“We will not be replacing the CTO position; responsibility for technology development lies with our business unit heads under the leadership of Adobe CEO Shantanu Narayen,” Adobe said in a statement sent via email.
“Bryan Lamkin, who has recently returned to Adobe, will assume responsibilities for cross-company research and technology initiatives as well as corporate development,” Adobe said in its emailed statement about Lynch’s departure. “We wish Kevin well in this new chapter of his career.”
Apple and Adobe once were close partners, with much of Adobe’s creative design software sold on Apple’s Macintosh computers. They still work together, but Apple’s opposition to Flash drove a wedge between them.
Under former CEO Steve Jobs, Apple refused to let Adobe’s Flash products run on its iPhones and iPads. In a famous public letter, Jobs slammed Flash as an unreliable, proprietary resource hog.
Adobe eventually stopped developing Flash for mobile browsers and shifted its efforts to HTML5.
In the midst of the spat, Lynch himself accused Apple of becoming the Big Brother that it had rebelled against in its famous 1984 TV commercial.
Neither Apple nor Lynch could be reached for comment.

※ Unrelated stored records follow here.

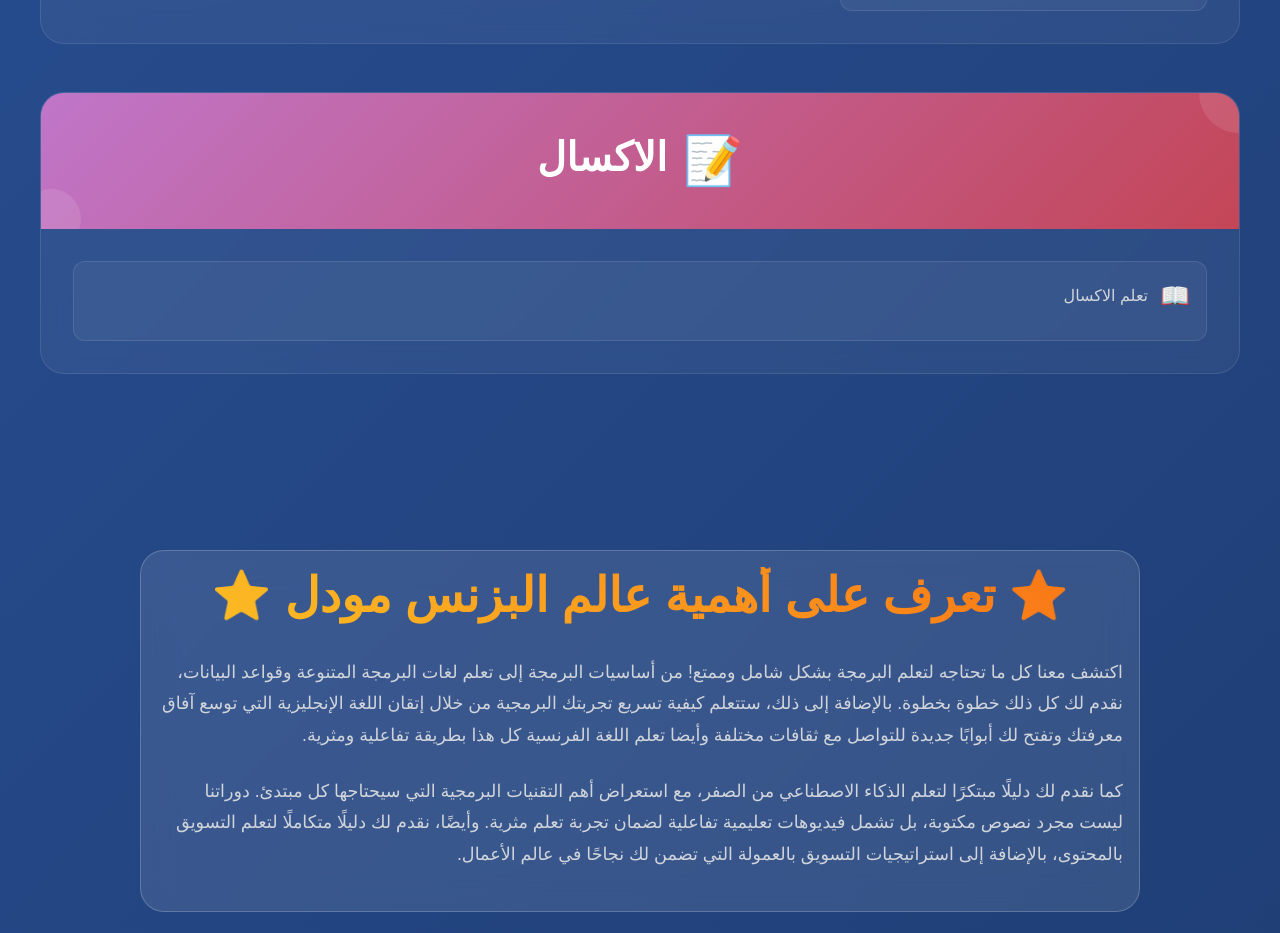
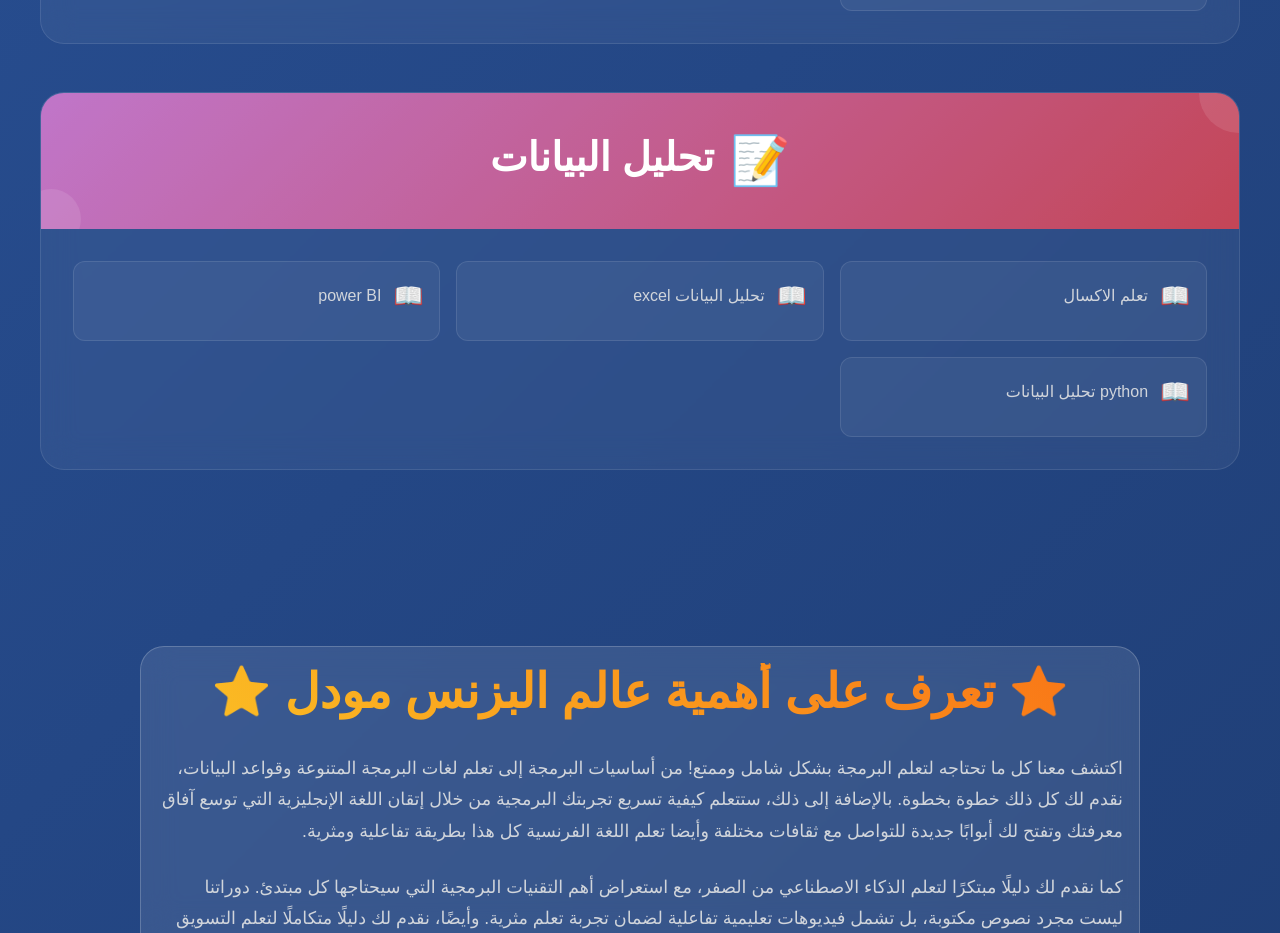
Before and after one commit to Bilel-12/BMB, a React (Vite) app: page /formation in a window 1280 px wide. Shown: the part 5220-6153 px from the top of the page. Built offline with nearby package versions, Linux system fonts and the light colour scheme.

Commit message:
Update formation.jsx

```diff
--- a/src/components/formation/formation.jsx
+++ b/src/components/formation/formation.jsx
@@ -138,11 +138,14 @@ const Formation = () => {
       ],
     },
     {
-      title: " الاكسال",
+      title: " تحليل البيانات",
       icon: "📝",
       gradient: "linear-gradient(135deg, #f093fb 0%, #f5576c 100%)",
       items: [
-        { name: "  تعلم الاكسال", url: "https://docs.google.com/document/d/1qC1YrK6IpfVXMa-Euld0P9_zPR-pbF6In5_2aLB19wk/edit?usp=drivesdk", icon: "📖" },
+        { name: "  تعلم الاكسال", url: "https://mega.nz/folder/CsZAGIgZ#hwWFGqPZG96sz1eqaHcWiA", icon: "📖" },
+        { name: "تحليل البيانات excel", url: "https://mega.nz/folder/e1pnzLRJ#EE9WnTpOLdlEaIHf7xTKcg", icon: "📖" },
+        { name: "power BI", url: "https://mega.nz/folder/PtZC1B5Y#NplcrDLrp6A4LZr8oIF3VQ", icon: "📖" },
+ { name: "python تحليل البيانات", url: "https://docs.google.com/document/d/19tYzVfYI8v0o0NHuKJVBG0V3dSxtV2cWxzTmAGlzOTI/edit?usp=drivesdk", icon: "📖" },
       ],
     },
   ];
```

News of his resignation came on the day Adobe reported its financial results for the quarter. Its net income sank 65 percent year over year to US$65.1 million, while revenue declined 4 percent to US$1.01 billion, Adobe said.